Monday, October 31st, 2011
Thank you to all of you who got in touch with favorite characters—it was such a treat to be on the receiving end of so much mythological enthusiasm! I decided to go with the very first reader suggestion I received, a character who also happens to be near and dear to my heart—that wise teacher of heroes, the centaur Chiron.
A quick caveat: by definition, myths have nearly endless variations. My aim is not to cover them all, simply to provide an introduction to a beloved story, and highlight the parts that I find most interesting. If you want something more exhaustive, there are many, many terrific resources for myths, both online and in print. My “Find Out More” page has a few ideas for getting started.
Chiron (also spelled Kheiron or Cheiron), was born under unusual circumstances. His father, the titan Kronos, was coupling with the nymph Philyra when Rhea, Kronos’ wife, suddenly appeared. Kronos turned himself into a stallion to escape her notice, and nine months later, Philyra gave birth to a half-horse baby, whom she reared (or abandoned, depending on the myth) on Mount Pelion.
Chiron grew up to be just, kind and wise in many arts, including medicine, gymnastics, prophecy, hunting and music.

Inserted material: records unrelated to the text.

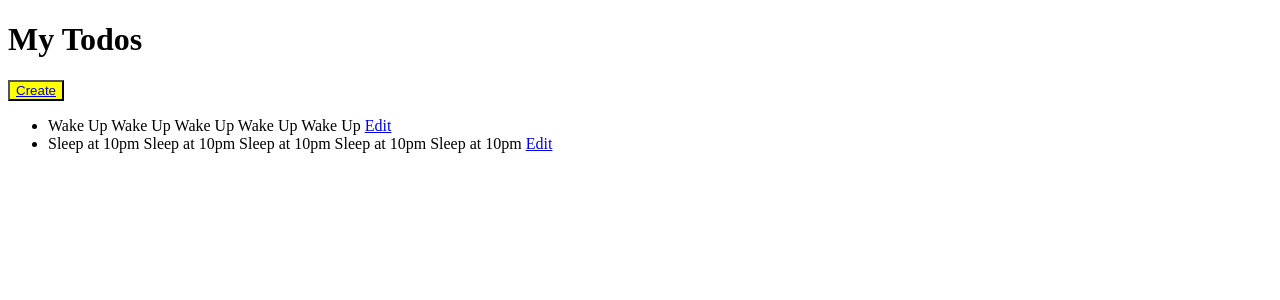
Repository: 99Ace/djangoLesson
Page: http://localhost/todos/
The author's editor kept a record of every edit. The page is drawn from the files as they stood at one moment, then again after the next edit.
The browser window is 1280 px wide. The pictures show the whole page.
The page is served by the project's application, run on Django 2.2 (manage.py). The page reads the database file committed with the project.

Above is the page before.

After the next edit:
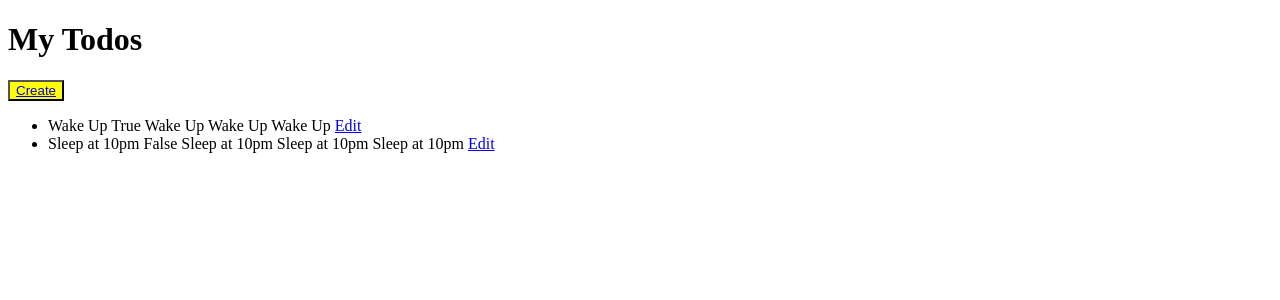
The edit:
--- a/todos/templates/todo.html
+++ b/todos/templates/todo.html
@@ -13,7 +13,7 @@
         {% for i in items %}
          <li>
              {{ i.name }}
-             {{ i.name }}
+             {{ i.done }}
              {{ i.name }}
              {{ i.name }}
              {{ i.name }} <a href="edit/{{i.id}}">Edit</a>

Because of this, he was much sought after as a tutor of heroes, and his charges eventually included Peleus, Jason, Aesclepius and, of course, Achilles.
Homer calls Chiron the “wisest and most just of all Centaurs.” Generally, Centaurs were known as being brutish, lustful and violent, eating their meat raw, living outside the bounds of civilization, and pillaging whenever they got the chance. In order to distinguish Chiron from his barbaric cousins, vase painters often depicted him as having a full man’s body with only two horse feet behind (see thumbnail below, courtesy of theoi.org, or click here for the larger image).
The Centaur Chiron, with Achilles
One of the most fascinating myths about Chiron involves Heracles and Prometheus. While visiting the centaur, Heracles accidentally pricked Chiron with one of his arrows poisoned with the blood of the Hydra. The poison’s virulence made the wound incurable, despite Chiron’s skill in healing, and the centaur was doomed to an eternity of agony. So Chiron went to Zeus and offered to give up his immortality in exchange for the freedom of Prometheus. The king of the gods agreed, Prometheus was freed, and Chiron’s soul was placed among the stars, where he became the constellation Sagittarius.
This story is interesting to me for a lot of reasons. I have always had a soft spot for Prometheus, the creator of humans who defied Zeus to bring them fire and other comforts. As punishment, Zeus chained him to the Caucasus mountains and sent eagles every day to rip out his liver, which, being immortal, grew back every night. It feels beautifully fitting to me that Chiron would choose to give up his life for him—the only other god who shows himself a consistent and selfless friend to mortals.
The story is also interesting because of Chiron’s ability to forfeit his immortality. As far as I know (and if you have other information, please share!), this is one of the only examples of a god dying in Greco-Roman mythology. The next closest example I can think of is Pollux giving up half of his immortality to his human brother Castor, so that they can live six months on earth together, and six months in the underworld. But more on them down the line!
A few last thoughts on Chiron. His name comes from the Greek “cheir” meaning hand, a reference to his skill at surgery (itself from the Greek “cheirurgos,” literally “hand-worker”). He was a popular figure in ancient literature, and also pops up in a number of modern works. John Updike’s “The Centaur” is based on the life of Chiron, and Chiron also features in Elizabeth Cook’s novel “Achilles.” He is a character in the Percy Jackson series, and I like to think that the Classics-loving J. K. Rowling was inspired by Chiron in her portrait of the wise centaurs (Firenze especially) in the “Harry Potter” series. He also plays an important role in my own novel, “The Song of Achilles.”
Want more? Click here to go to Chiron’s page on “theoi.org.”
Next week, we tackle Clytemnestra—scheming ax-murderer, or avenging matriarch?